According to R.L. Polk & Co, Americans scrapped more used vehicles in the past year than they bought new replacements for. That may have hurt dealers then, but it could signal a slight increase in car sales in the near future.
Based upon new vehicle registrations, only 13.6 million vehicles were registered in the 15-month time span between July 1, 2008 and September 30, 2009, while more than 14.8 million vehicles were scrapped in the same period. Although it’s easy to suggest “Cash for Clunkers” as the reason for the uptick in scrapped vehicles, the program required consumers to purchase a new vehicle for each car scrapped. The disparity between discarded vehicles and new registrations stems from consumers getting rid of an older vehicle and not purchasing a replacement.
Polk claims this reflects a trend of consumers holding onto vehicles for a longer period of time. According to the group, the average age of all light vehicles currently on the road is 10.2 years, and the average length of vehicular ownership is 50 months, up from 45 months in 2009.
Once a vehicle is scrapped, customers will likely need to seek a replacement — and for that reason, many in the industry view scrappage rates as a precursor to future vehicle demand. Expect to see new and used vehicle sales increase slightly over the next few months, but don’t expect ownership habits to change.
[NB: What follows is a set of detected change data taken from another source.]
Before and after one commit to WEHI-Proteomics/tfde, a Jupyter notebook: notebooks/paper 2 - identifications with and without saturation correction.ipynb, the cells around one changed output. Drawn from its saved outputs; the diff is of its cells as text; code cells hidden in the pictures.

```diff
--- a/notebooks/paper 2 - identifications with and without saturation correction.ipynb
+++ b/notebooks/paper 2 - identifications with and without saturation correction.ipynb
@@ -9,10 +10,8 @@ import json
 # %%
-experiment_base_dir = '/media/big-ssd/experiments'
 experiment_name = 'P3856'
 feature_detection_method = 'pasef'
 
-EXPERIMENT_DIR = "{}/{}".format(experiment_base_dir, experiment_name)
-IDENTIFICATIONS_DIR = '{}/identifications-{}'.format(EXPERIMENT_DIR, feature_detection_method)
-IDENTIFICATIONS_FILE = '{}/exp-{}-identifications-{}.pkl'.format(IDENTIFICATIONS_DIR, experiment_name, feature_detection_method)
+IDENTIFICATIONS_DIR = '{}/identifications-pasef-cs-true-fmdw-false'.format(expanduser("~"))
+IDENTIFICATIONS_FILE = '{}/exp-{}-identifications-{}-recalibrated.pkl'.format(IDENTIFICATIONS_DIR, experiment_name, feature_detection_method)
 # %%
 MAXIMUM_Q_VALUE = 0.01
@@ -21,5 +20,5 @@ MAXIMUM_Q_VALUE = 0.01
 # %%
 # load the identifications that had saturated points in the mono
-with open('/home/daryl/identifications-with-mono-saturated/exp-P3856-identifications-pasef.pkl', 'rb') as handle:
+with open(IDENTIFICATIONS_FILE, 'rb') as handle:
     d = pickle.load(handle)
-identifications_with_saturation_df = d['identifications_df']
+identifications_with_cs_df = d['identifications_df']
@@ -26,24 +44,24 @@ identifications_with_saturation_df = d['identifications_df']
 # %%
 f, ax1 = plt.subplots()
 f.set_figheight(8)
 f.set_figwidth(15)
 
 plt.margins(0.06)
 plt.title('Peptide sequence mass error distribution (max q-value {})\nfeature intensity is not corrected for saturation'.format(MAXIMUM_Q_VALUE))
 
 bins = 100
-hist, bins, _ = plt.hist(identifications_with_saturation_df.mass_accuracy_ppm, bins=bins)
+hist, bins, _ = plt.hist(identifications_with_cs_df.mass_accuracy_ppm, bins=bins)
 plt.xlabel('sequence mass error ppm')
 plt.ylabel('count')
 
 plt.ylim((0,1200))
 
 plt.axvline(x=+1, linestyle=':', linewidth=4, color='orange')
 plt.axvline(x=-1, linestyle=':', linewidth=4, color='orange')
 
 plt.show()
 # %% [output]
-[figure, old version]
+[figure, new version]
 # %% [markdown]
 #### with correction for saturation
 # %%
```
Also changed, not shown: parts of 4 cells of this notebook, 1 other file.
Polk predicts consumers will continue to hang onto vehicles for increasingly lengthy periods of time, creating “significant opportunities” for automotive service operations.
Source: R.L. Polk & Co.